**Exercise objective**
From the entries below, copy out every line with "mappedBorders" in it.

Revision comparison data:
********************
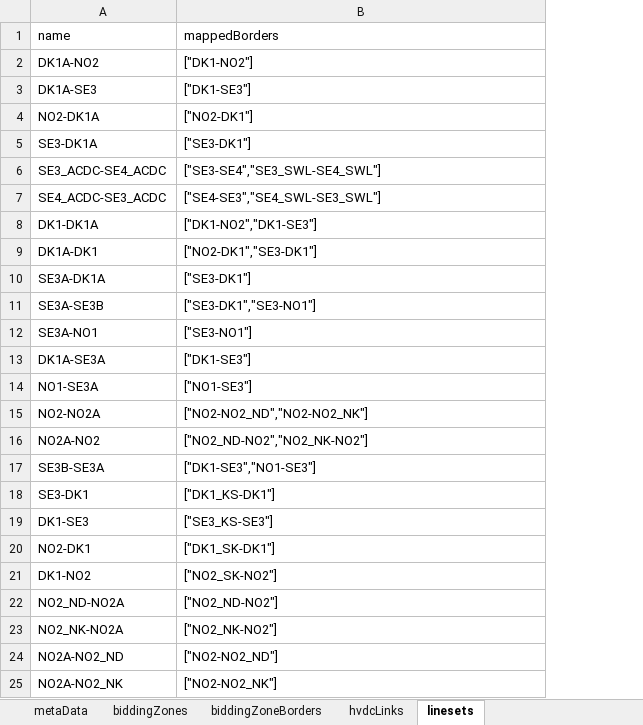
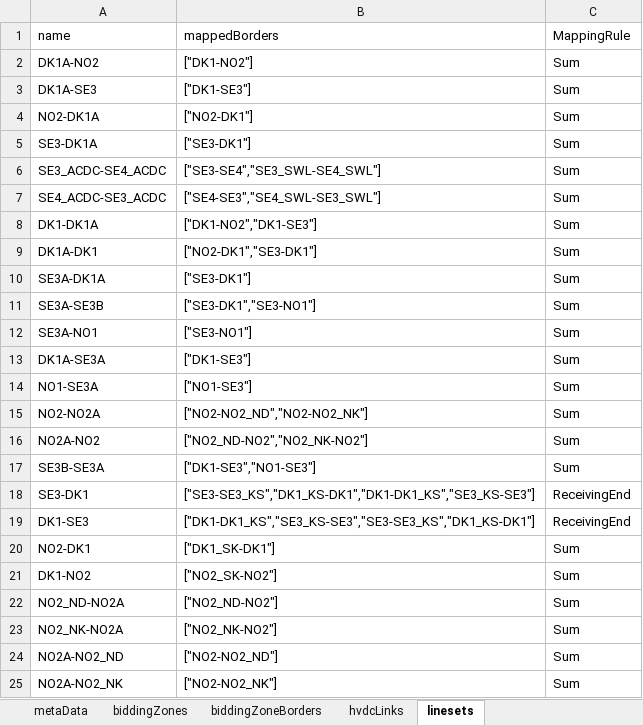
Before and after one commit to jlmnrcc/topology, an Excel workbook: data/topology_ig107.xlsx, sheet linesets, drawn as a sheet; values as stored, in another font and other column widths than the file's, no borders; table styles not drawn; the diff names each change by its address in the sheet, - before the commit and + after, or states it on an @@ line.

```diff
--- a/data/topology_ig107.xlsx (sheet linesets)
+++ b/data/topology_ig107.xlsx (sheet linesets)
+column C (MappingRule), rows 2-25: Sum | Sum | Sum | Sum | Sum | Sum | Sum | Sum | Sum | Sum | Sum | Sum | Sum | Sum | Sum | Sum | ReceivingEnd | ReceivingEnd | Sum | Sum | Sum | Sum | Sum | Sum
-B18 (mappedBorders): ["DK1_KS-DK1"]
+B18 (mappedBorders): ["SE3-SE3_KS","DK1_KS-DK1","DK1-DK1_KS","SE3_KS-SE3"]
-B19 (mappedBorders): ["SE3_KS-SE3"]
+B19 (mappedBorders): ["DK1-DK1_KS","SE3_KS-SE3","SE3-SE3_KS","DK1_KS-DK1"]
```
Also changed, not shown: sheet biddingZones, sheet biddingZoneBorders, sheet metaData, sheet hvdcLinks, data/topology_atceFB.xlsx, 2 other files.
********************
**Answer area**
-B18 (mappedBorders): ["DK1_KS-DK1"]
+B18 (mappedBorders): ["SE3-SE3_KS","DK1_KS-DK1","DK1-DK1_KS","SE3_KS-SE3"]
-B19 (mappedBorders): ["SE3_KS-SE3"]
+B19 (mappedBorders): ["DK1-DK1_KS","SE3_KS-SE3","SE3-SE3_KS","DK1_KS-DK1"]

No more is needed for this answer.